Set down each entry below exactly as written, keeping the pictures out.
(Material shown begins)
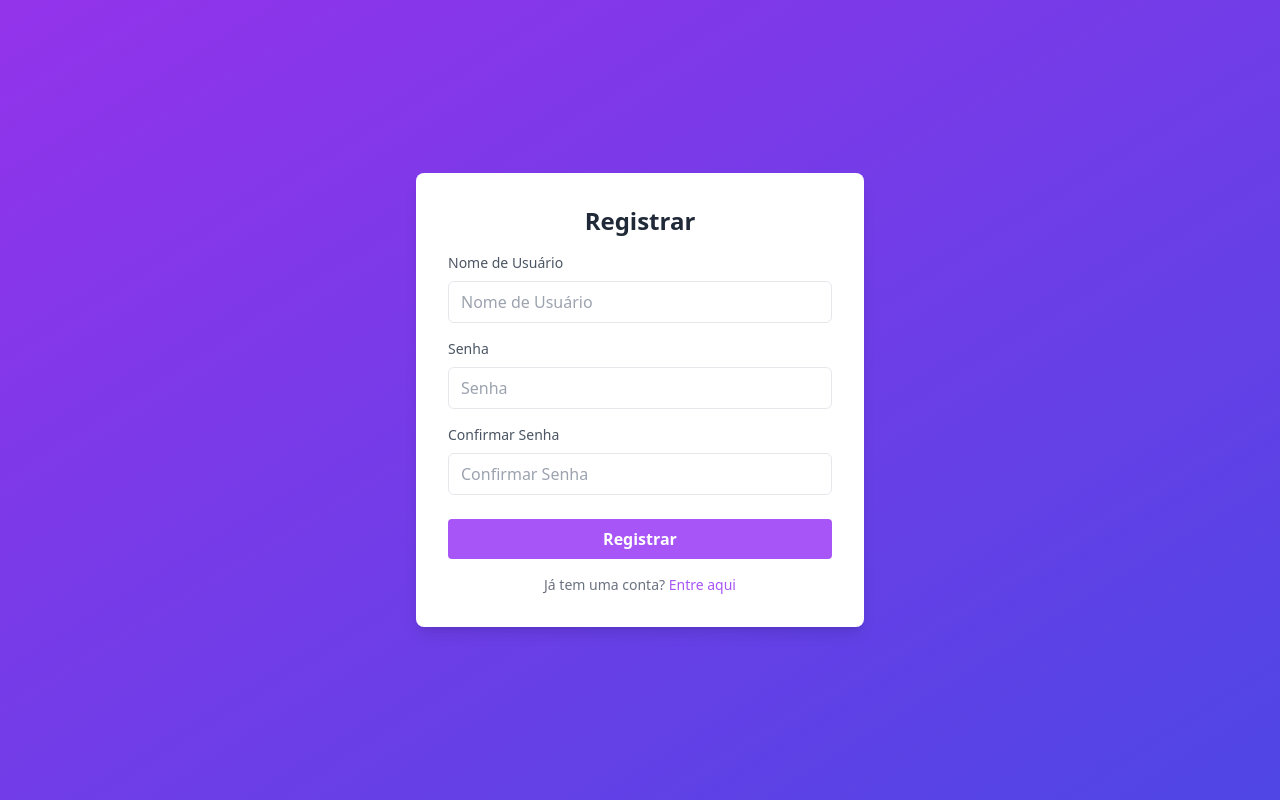
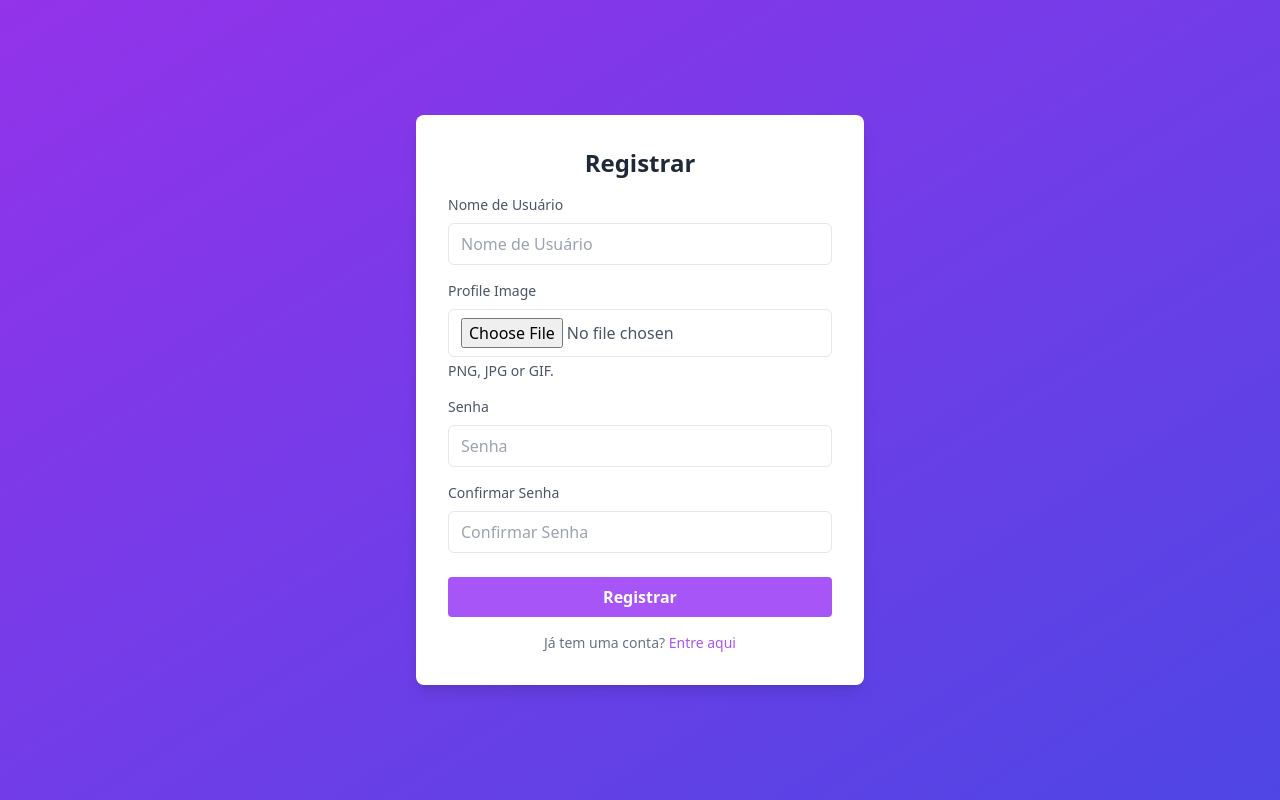
Before and after one commit to kirksahdo/chatbox-rsa, a React (Create React App) app in the folder front-end/: page /register in a window 1280 px wide. Built offline with nearby package versions, Linux system fonts and the light colour scheme.

Commit message:
feat: add image profile input in register page

```diff
--- /dev/null
+++ b/front-end/src/components/inputs/ImageInput.tsx
@@ -0,0 +1,31 @@
+import React from "react";
+
+const ImageInput: React.FC<{
+  label: string;
+  onChange: (e: React.ChangeEvent<HTMLInputElement>) => void;
+  value: string;
+}> = ({ label, onChange, value }) => {
+  return (
+    <div className="w-full">
+      <label className="block text-gray-600 text-sm mb-2" htmlFor="file_input">
+        {label}
+      </label>
+
+      <input
+        className="block w-full px-3 py-2 border rounded-md text-gray-600 focus:outline-none focus:ring-2 focus:ring-purple-500 transition duration-300 ease-in-out"
+        aria-describedby="file_input_help"
+        id="file_input"
+        type="file"
+        accept="image/png, image/gif, image/jpeg"
+        onChange={onChange}
+        value={value}
+      />
+
+      <p className="mt-1 text-sm text-gray-600" id="file_input_help">
+        PNG, JPG or GIF.
+      </p>
+    </div>
+  );
+};
+
+export default ImageInput;
--- a/front-end/src/pages/Register.tsx
+++ b/front-end/src/pages/Register.tsx
@@ -4,6 +4,7 @@ import { encryptPrivateKey, generateKeyPair } from "../utils/crypto";
 import { useLoading } from "../hooks/useLoading";
 import { useToast } from "../hooks/useToast";
 import { useNavigate } from "react-router-dom";
+import ImageInput from "../components/inputs/ImageInput";
 
 const Register: React.FC = () => {
   const [username, setUsername] = useState("");
@@ -52,6 +53,38 @@ const Register: React.FC = () => {
     }
   };
 
+  // Input File State
+  const [dataUri, setDataUri] = useState("");
+  const [image, setImage] = useState("");
+
+  // Input File Functions
+
+  const fileToDataUri = (file: File) => {
+    return new Promise<string | ArrayBuffer | null | undefined>(
+      (resolve, reject) => {
+        const reader = new FileReader();
+        reader.onload = (event: ProgressEvent<FileReader>) => {
+          resolve(event.target?.result);
+        };
+        reader.readAsDataURL(file);
+      },
+    );
+  };
+
+  const onChangeFileInput = (e: React.ChangeEvent<HTMLInputElement>) => {
+    setImage(e.target.value);
+    const file = e.target.files ? e.target.files[0] : null;
+
+    if (!file) {
+      setDataUri("");
+      return;
+    }
+
+    fileToDataUri(file).then((dataUri) => {
+      setDataUri(dataUri?.toString() || "");
+    });
+  };
+
   return (
     <div className="min-h-screen flex items-center justify-center bg-gradient-to-br from-purple-600 to-indigo-600 p-4">
       <div className="bg-white shadow-lg rounded-lg p-8 max-w-md w-full">
@@ -69,6 +102,14 @@ const Register: React.FC = () => {
             placeholder="Nome de Usuário"
             value={username}
             onChange={(e) => setUsername(e.target.value)}
+          />
+        </div>
+
+        <div className="mt-4 w-full">
+          <ImageInput
+            label="Profile Image"
+            onChange={onChangeFileInput}
+            value={image}
           />
         </div>
 
```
(Material shown ends)
**Problem solution**
Before and after one commit to kirksahdo/chatbox-rsa, a React (Create React App) app in the folder front-end/: page /register in a window 1280 px wide. Built offline with nearby package versions, Linux system fonts and the light colour scheme.

Commit message:
feat: add image profile input in register page

```diff
--- /dev/null
+++ b/front-end/src/components/inputs/ImageInput.tsx
@@ -0,0 +1,31 @@
+import React from "react";
+
+const ImageInput: React.FC<{
+  label: string;
+  onChange: (e: React.ChangeEvent<HTMLInputElement>) => void;
+  value: string;
+}> = ({ label, onChange, value }) => {
+  return (
+    <div className="w-full">
+      <label className="block text-gray-600 text-sm mb-2" htmlFor="file_input">
+        {label}
+      </label>
+
+      <input
+        className="block w-full px-3 py-2 border rounded-md text-gray-600 focus:outline-none focus:ring-2 focus:ring-purple-500 transition duration-300 ease-in-out"
+        aria-describedby="file_input_help"
+        id="file_input"
+        type="file"
+        accept="image/png, image/gif, image/jpeg"
+        onChange={onChange}
+        value={value}
+      />
+
+      <p className="mt-1 text-sm text-gray-600" id="file_input_help">
+        PNG, JPG or GIF.
+      </p>
+    </div>
+  );
+};
+
+export default ImageInput;
--- a/front-end/src/pages/Register.tsx
+++ b/front-end/src/pages/Register.tsx
@@ -4,6 +4,7 @@ import { encryptPrivateKey, generateKeyPair } from "../utils/crypto";
 import { useLoading } from "../hooks/useLoading";
 import { useToast } from "../hooks/useToast";
 import { useNavigate } from "react-router-dom";
+import ImageInput from "../components/inputs/ImageInput";
 
 const Register: React.FC = () => {
   const [username, setUsername] = useState("");
@@ -52,6 +53,38 @@ const Register: React.FC = () => {
     }
   };
 
+  // Input File State
+  const [dataUri, setDataUri] = useState("");
+  const [image, setImage] = useState("");
+
+  // Input File Functions
+
+  const fileToDataUri = (file: File) => {
+    return new Promise<string | ArrayBuffer | null | undefined>(
+      (resolve, reject) => {
+        const reader = new FileReader();
+        reader.onload = (event: ProgressEvent<FileReader>) => {
+          resolve(event.target?.result);
+        };
+        reader.readAsDataURL(file);
+      },
+    );
+  };
+
+  const onChangeFileInput = (e: React.ChangeEvent<HTMLInputElement>) => {
+    setImage(e.target.value);
+    const file = e.target.files ? e.target.files[0] : null;
+
+    if (!file) {
+      setDataUri("");
+      return;
+    }
+
+    fileToDataUri(file).then((dataUri) => {
+      setDataUri(dataUri?.toString() || "");
+    });
+  };
+
   return (
     <div className="min-h-screen flex items-center justify-center bg-gradient-to-br from-purple-600 to-indigo-600 p-4">
       <div className="bg-white shadow-lg rounded-lg p-8 max-w-md w-full">
@@ -69,6 +102,14 @@ const Register: React.FC = () => {
             placeholder="Nome de Usuário"
             value={username}
             onChange={(e) => setUsername(e.target.value)}
+          />
+        </div>
+
+        <div className="mt-4 w-full">
+          <ImageInput
+            label="Profile Image"
+            onChange={onChangeFileInput}
+            value={image}
           />
         </div>
 
```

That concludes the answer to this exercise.